There are no shortages of schemes to promote renewable energy. However, efforts such as subsidizing individual corporations can backfire. Much controversy ensued when Solyndra, a solar-power company in the U.S., filed for bankruptcy shortly after being selected to receive roughly $500 million in taxpayer-guaranteed loans.
Broad-based FITs involve the government negotiating on behalf of individual citizens with local utilities, which are often allowed to operate as near-monopolies. After the price of the FIT is negotiated, the government steps away and largely lets market forces take effect: citizens have incentives to conserve in order to pocket more from their own power-generation; utilities receive a more diversified supply of power in case of an incident; and the environment is made better off for the entire population. Surely a few enthusiasts would also cheer the spreading of a little bit of handiwork, scientific education, and pride of owning one’s own miniature power plant.
No silver bullet
The use of FITs is no panacea. Skeptics often point to Spain’s poorly implemented program, which it has recently suspended, as an example of FITs gone awry. Many other countries, however, have done it right. Germany, for example, spearheaded the idea and today produces much more solar energy than California, despite not being nearly as sunny.
Governments in Australia, Canada, South Korea, Malaysia, the U.S. and elsewhere have all begun to follow suit, providing another tool to harness the power of citizens’ self-interests with the necessity of providing a reliable and sustainable energy supply.
Back in California, the San Onofre plant looks out over the Pacific Ocean. Wreckage from the tsunami in Fukushima is soon expected to begin washing ashore along much of the California coast.
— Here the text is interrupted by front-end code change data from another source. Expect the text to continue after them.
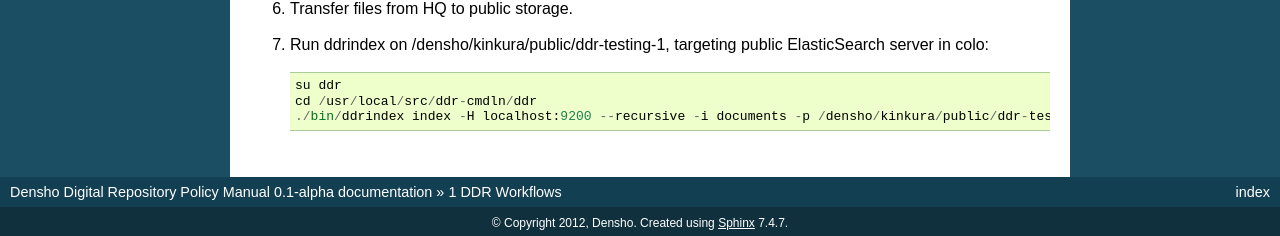
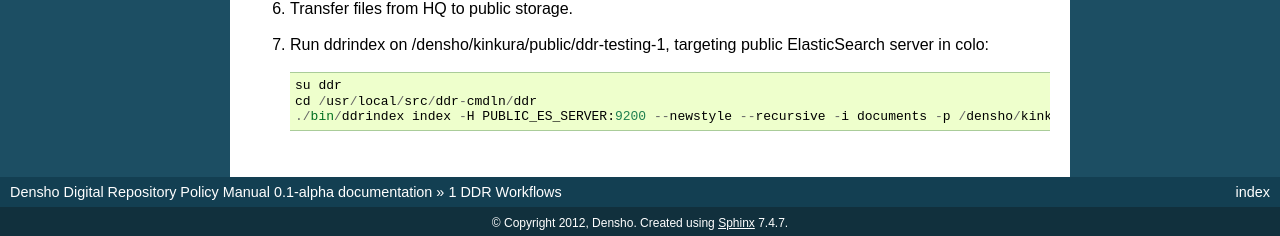
Before and after one commit to denshoproject/ddr-manual, a Sphinx documentation site: the page built from source/admins/workflows.rst, in a window 1280 px wide. Shown: the part 1358-1594 px from the top of the page. Built offline with Sphinx 7.4.7, drawn with Linux system fonts in a browser that asks for light colours.

Commit message:
Update workflows.rst

```diff
--- a/source/admins/workflows.rst
+++ b/source/admins/workflows.rst
@@ -69,4 +69,4 @@ At Densho HQ, using "ddr-testing-1" example collection repo:
 
     su ddr
     cd /usr/local/src/ddr-cmdln/ddr
-    ./bin/ddrindex index -H localhost:9200 --recursive -i documents -p /densho/kinkura/public/ddr-testing-1
+    ./bin/ddrindex index -H PUBLIC_ES_SERVER:9200 --newstyle --recursive -i documents -p /densho/kinkura/public/ddr-testing-1
```
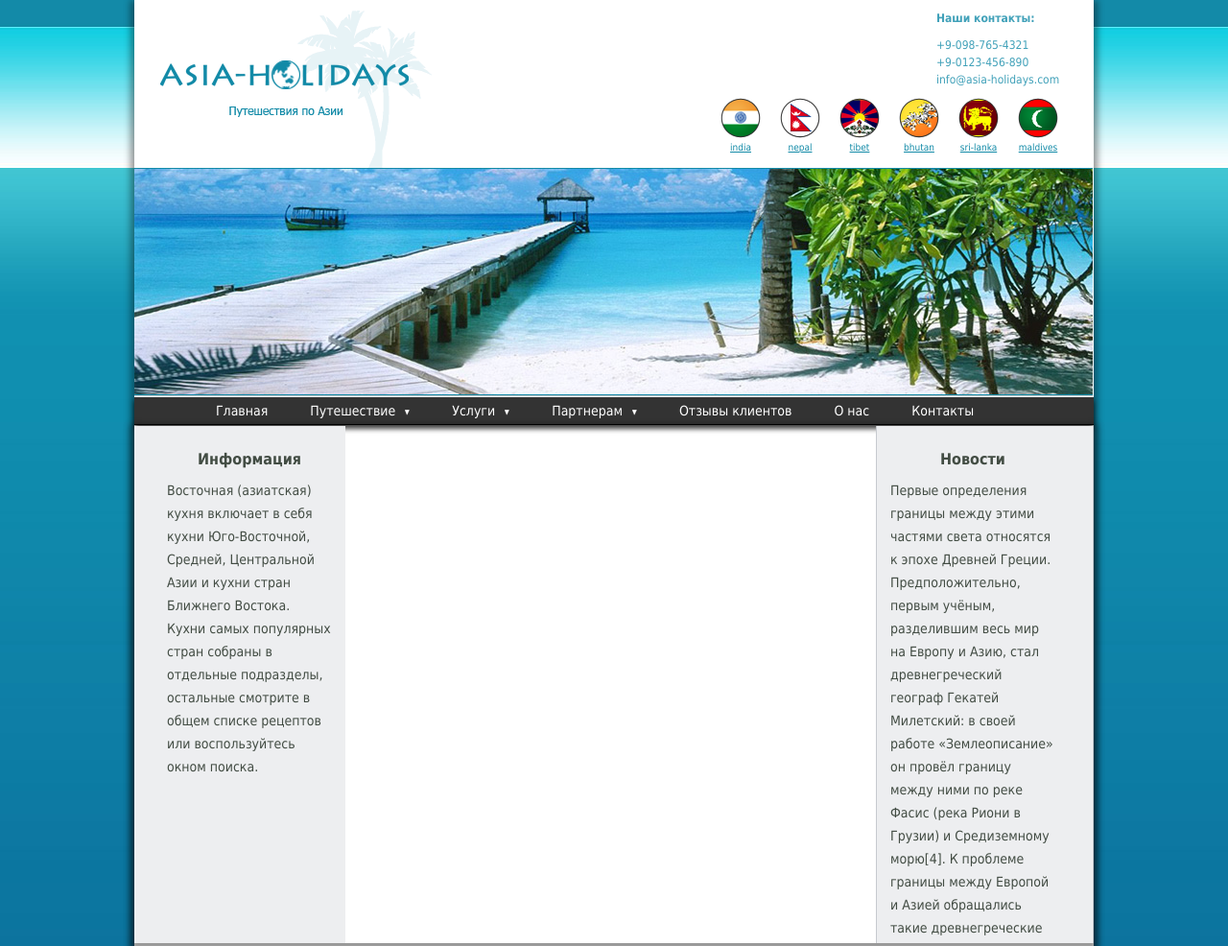
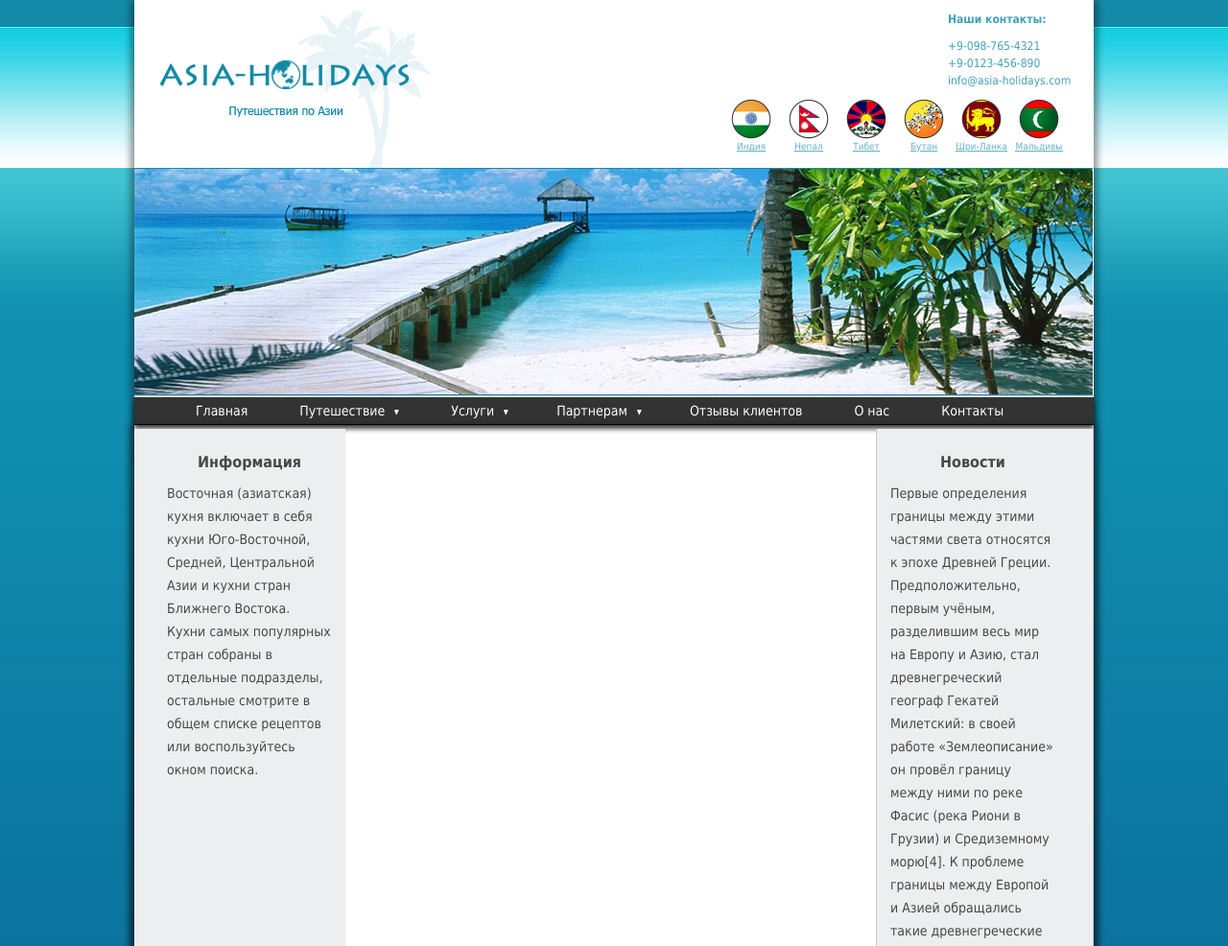
Before and after one commit to Yulia7/DZ4, a plain HTML site: page index.html in a window 1280 px wide. Shown: the top 986 px of the page at 96% size. Drawn offline with Linux system fonts and the light colour scheme.

Commit message:
added new file

```diff
--- a/index.html
+++ b/index.html
@@ -1,4 +1,3 @@
-
 <!DOCTYPE html>
 <html>
 	<head>
@@ -18,12 +17,12 @@
 						<p>info@asia-holidays.com</p>
 					</div>
 					<ul class="contries">
-					<li class="maldives"><a href="#">maldives</a></li>
-					<li class="sri-lanka"><a href="#">sri-lanka</a></li>
-					<li class="bhutan"><a href="#">bhutan</a></li>
-					<li class="tibet"><a  href="#">tibet</a></li>
-					<li class="nepal"><a href="#">nepal</a></li>
-					<li class="india"><a href="#">india</a></li>
+						<li><a href="#"><img src="img/maldives.png">Мальдивы</a></li>
+						<li><a href="#"><img src="img/shri-lanka.png">Шри-Ланка</a></li>
+						<li><a href="#"><img src="img/bhutan.png">Бутан</a></li>
+						<li><a href="#"><img src="img/tibet.png">Тибет</a></li>
+						<li><a href="#"><img src="img/nepal.png">Непал</a></li>
+						<li><a href="#"><img src="img/india.png">Индия</a></li>
 					</ul>
 				</div>
 			</header>
@@ -41,8 +40,22 @@
 							<li><a href="#">Путешествие 5</a></li>
 						</ul>
 					</li>
-				<li><a href="#">Услуги</a><img src="img/white_triangle.png" alt="" /></li>
-				<li><a href="#">Партнерам</a><img src="img/white_triangle.png" alt="" /></li>
+					<li><a href="#">Услуги</a><img src="img/white_triangle.png" alt="треугольник"/>
+				<ul class="dropdown"></li>
+				<li><a href="#">Услуги 1</a></li>
+				<li><a href="#">Услуги 1</a></li>
+				<li><a href="#">Услуги 1</a></li>
+				<li><a href="#">Услуги 1</a></li>
+				<li><a href="#">Услуги 1</a></li>
+			</ul>
+			<li><a href="#">Партнерам</a><img src="img/white_triangle.png" alt="треугольник"/>
+		<ul class="dropdown"></li>
+		<li><a href="#">Партнерам 1</a></li>
+		<li><a href="#">Партнерам 1</a></li>
+		<li><a href="#">Партнерам 1</a></li>
+		<li><a href="#">Партнерам 1</a></li>
+		<li><a href="#">Партнерам 1</a></li>
+	</ul>
 	<li><a href="#">Отзывы клиентов</a></li>
 	<li><a href="#">О нас</a></li>
 	<li><a href="#">Контакты</a></li>
--- a/style.css
+++ b/style.css
@@ -6,10 +6,6 @@
  	background: url('img/bg.jpg') repeat-x;
  	font-family: Tahoma,Arial,Sans-Serif;
  	font-size: 14px;
- 	width: 1280px;
- 	margin:0px;
-	padding: 0px;
-	height:1060px;
  }
  .container {
     padding: 0px;
@@ -33,7 +29,7 @@ header {
 	vertical-align: top;
 }
 .contacts{
-	padding: 10px 0 10px 235px;
+	padding: 11px 0 10px 235px;
 }
 .contacts h2{
 	margin-bottom: 10px;
@@ -45,45 +41,25 @@ header {
 	font-family: "Tahoma";
 	color: rgba(18, 138, 167, 0.8);
 }
-.contries{
+.contries {
 	 padding-right: 27px;
+	 display: block;
 	}
 	.contries li{
+		list-style :none;
+		font-family:"tahoma";
+		font-size: 10px;
+		text-decoration: underline;
+		text-align: center;
+	    display: block;
+	    float:right;
 	     width: 60px;
          height: 60px;
-	margin: 0 1px;
-	float: right;
-	text-align: center;
          background-position: top;
-	list-style: none;
 	}
-.contries li a{
-	line-height: 104px;
-	font-size: 10px;
-	font-family: "Tahoma";
-	color: rgb(18, 138, 167);
-	text-decoration: underline;
-}
-.india{
-	background: url('img/india.png') no-repeat;
-
-}
-.maldives{
-	background: url('img/maldives.png') no-repeat;
-
-}
-.sri-lanka{
-	background: url('img/shri-lanka.png') no-repeat;
-
-}
-.bhutan{
-	background: url('img/bhutan.png') no-repeat;
-}
-.tibet{
-	background: url('img/tibet.png') no-repeat;
-}
-.nepal{
-	background: url('img/nepal.png') no-repeat;
+	.contries li a {
+		color: #61b1c4;
+		padding-left: 0px;
 	}
 .box {
 	background: url('img/background.jpg');
@@ -110,6 +86,7 @@ header {
 	margin: 0 4% 0 0;
 	text-align: left;
 	position: relative;
+	margin-left: 10px;
 }
 .menu li a{
 	width: 100%;
@@ -154,7 +131,7 @@ header {
 }
  .first{
  	padding-top: 13px;
- 	margin-top: 1px;
+ 	margin-top: 4px;
  	width: 20%;
  	height: 526px;
  	padding-left: 20px;
@@ -168,7 +145,7 @@ header {
  .contant h1{
  	padding: 12px 0;
 	text-align: center;
-	font-size: 16x;
+	font-size: 16px;
 	color: rgb(66, 76, 67);
 }
  .contant p {
@@ -182,7 +159,7 @@ header {
 }
 .second {
 	padding-top: 13px;
-    margin-top: 1px;
+    margin-top: 4px;
  	width: 20%;
  	height: 526px;
  	padding-right: 25px;
```
Lines whose indentation alone changed are shown as unchanged.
Here’s to hoping governments around the world can learn some lessons from the reminders of such a disaster.
Image Credit: KPBS
Nathan Otto received his undergraduate degree at the University of Minnesota. A military veteran, he also served in the U.S. Army. He is currently a first year M.P.P. student at the UCLA Luskin School of Public Affairs.